. . . I immediately began to research and investigate the accident but was prohibited from making any meaningful investigation whatsoever because of the inability to inspect and test the fuel and the fueling equipment. I was not provided with a description of most of the products involved in the fueling operation; the names and addresses of manufacturers of the parts; or each party's roll in the refueling procedure until January of 2013. The NTSB investigator filed his supplemental report on May 26, 2011, and for the first time mentioned potential problems with the fuel supply devices. . . .
. . . The NTSB did not release any of the information until May 26, 2011, and the fuel equipment used by Provine Helicopter was not made available to the Plaintiff until approximately January of 2013 . . . . Only after suit was filed and after Scott Petroleum partially responded to discovery requests was it revealed that [Metal Craft, Navarre, Velcon Filters, Knappco, and Wilden] were potentially additionally responsible for the October 25, 2009 accident . . . .
I did not receive . . . the responses to Freedom of Information requests [from the NTSB/FAA] until April of 2013. A copy of my Freedom of lnformation request letter dated March 6, 2013, is attached hereto . . . .

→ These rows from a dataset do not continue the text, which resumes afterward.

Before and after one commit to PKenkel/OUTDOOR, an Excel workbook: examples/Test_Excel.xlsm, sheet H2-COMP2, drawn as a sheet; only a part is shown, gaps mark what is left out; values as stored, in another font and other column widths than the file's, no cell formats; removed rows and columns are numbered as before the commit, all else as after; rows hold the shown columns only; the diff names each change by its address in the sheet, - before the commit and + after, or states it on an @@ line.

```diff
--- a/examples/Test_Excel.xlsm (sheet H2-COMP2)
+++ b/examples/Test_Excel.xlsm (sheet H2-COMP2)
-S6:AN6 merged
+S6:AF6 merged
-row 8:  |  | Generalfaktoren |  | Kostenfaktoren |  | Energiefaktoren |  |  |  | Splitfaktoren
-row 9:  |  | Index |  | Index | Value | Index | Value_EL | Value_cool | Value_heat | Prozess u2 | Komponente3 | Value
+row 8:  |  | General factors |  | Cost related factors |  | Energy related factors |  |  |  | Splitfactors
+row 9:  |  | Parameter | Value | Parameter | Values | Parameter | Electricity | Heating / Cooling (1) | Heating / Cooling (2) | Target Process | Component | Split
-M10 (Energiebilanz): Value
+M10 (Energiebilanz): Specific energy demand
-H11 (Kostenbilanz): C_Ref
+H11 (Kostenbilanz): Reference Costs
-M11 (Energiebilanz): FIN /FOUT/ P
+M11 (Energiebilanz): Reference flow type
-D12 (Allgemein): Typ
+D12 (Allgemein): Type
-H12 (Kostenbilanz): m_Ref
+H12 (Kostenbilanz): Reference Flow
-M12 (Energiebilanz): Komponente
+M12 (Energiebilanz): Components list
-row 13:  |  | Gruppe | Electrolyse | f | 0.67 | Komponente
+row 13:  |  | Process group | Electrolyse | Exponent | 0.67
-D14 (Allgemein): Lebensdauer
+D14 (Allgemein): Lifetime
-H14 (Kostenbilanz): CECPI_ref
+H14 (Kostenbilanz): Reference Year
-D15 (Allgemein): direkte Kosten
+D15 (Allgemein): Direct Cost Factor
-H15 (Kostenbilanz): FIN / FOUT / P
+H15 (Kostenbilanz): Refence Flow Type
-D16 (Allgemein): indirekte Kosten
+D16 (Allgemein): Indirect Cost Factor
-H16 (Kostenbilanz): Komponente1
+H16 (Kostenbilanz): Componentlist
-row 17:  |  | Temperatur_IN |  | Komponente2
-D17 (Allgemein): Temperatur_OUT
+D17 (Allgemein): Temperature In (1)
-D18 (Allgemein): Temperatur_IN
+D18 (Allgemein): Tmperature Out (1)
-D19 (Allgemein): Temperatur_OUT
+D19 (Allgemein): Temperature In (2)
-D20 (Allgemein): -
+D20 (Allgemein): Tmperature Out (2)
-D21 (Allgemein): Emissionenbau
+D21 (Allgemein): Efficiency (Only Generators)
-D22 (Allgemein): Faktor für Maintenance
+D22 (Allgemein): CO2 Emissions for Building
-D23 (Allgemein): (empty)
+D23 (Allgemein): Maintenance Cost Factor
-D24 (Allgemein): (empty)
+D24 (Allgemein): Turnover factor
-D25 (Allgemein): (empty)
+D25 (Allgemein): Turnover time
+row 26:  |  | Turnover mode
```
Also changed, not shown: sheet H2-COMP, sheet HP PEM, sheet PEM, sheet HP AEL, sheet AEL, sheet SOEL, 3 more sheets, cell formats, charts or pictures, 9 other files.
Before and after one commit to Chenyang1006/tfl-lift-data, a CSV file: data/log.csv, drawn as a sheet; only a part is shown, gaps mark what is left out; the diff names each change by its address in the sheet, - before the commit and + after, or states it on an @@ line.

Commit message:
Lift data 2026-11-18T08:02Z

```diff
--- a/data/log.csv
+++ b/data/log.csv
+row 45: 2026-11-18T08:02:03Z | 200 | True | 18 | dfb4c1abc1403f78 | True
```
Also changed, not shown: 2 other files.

         ¶11. The circuit court subsequently held a hearing on the defendants' motions to dismiss or for summary judgment and entered an opinion and order granting summary judgment in favor of Navarre, Velcon Filters, Knappco, and Wilden. The court certified its order as final pursuant to Mississippi Rule of Civil Procedure 54(b).


         ¶12. A motion for summary judgment "shall be rendered forthwith if . . . there is no genuine issue as to any material fact and . . . the moving party is entitled to judgment as a matter of law." M.R.C.P. 56(c). We review an order granting or denying summary judgment de novo. Peoples Bank of Biloxi v. McAdams, 171 So.3d 505, 508 (¶10) (Miss. 2015). When we consider issues of law, such as statutes of limitations, we also apply a de novo standard of review. Id. Finally, the "application of the Mississippi Rules of Civil Procedure in this case is a question of law, " which we also review de novo. Veal, 955 So.2d at 845 (¶6). We are "bound to follow the plain and ordinary meanings of the Rules of Civil Procedure." Id.

         ¶13. In this case, the circuit court properly applied clear and controlling Mississippi Supreme Court precedent in determining that the attempted substitution of Navarre, Velcon Filters, Knappco, and Wilden failed to comply with Mississippi Rule of Civil Procedure 9(h). Indeed, Hammons attempted to utilize Rule 9(h) in precisely the manner that the Supreme Court held was improper in Veal, 955 So.2d at 845-47 (¶¶8-15). Because these defendants were not properly added pursuant to Rule 9(h), the claims against them do not relate back to the original complaint and are barred by the statute of limitations.

         I. Rule 9(h)

         ¶14. Mississippi Rule of Civil Procedure 9(h) provides:

When a party is ignorant of the name of an opposing party and so alleges in his pleading, the opposing party may be designated by any name, and when his true name is discovered the process and all pleadings and proceedings in the action may be amended by substituting the true name and giving proper notice to the opposing party.

(Emphasis added). Thus, a plaintiff may file a complaint alleging that "fictitious parties" are liable for his injuries. When a plaintiff makes proper use of Rule 9(h), the substitution of a defendant's true name for a fictitious name relates back to ...

Buy This Entire Record For $7.95

Download the entire decision to receive the complete text, official citation,
docket number, dissents and concurrences, and footnotes for this case.

Learn more about what you receive with purchase of this case.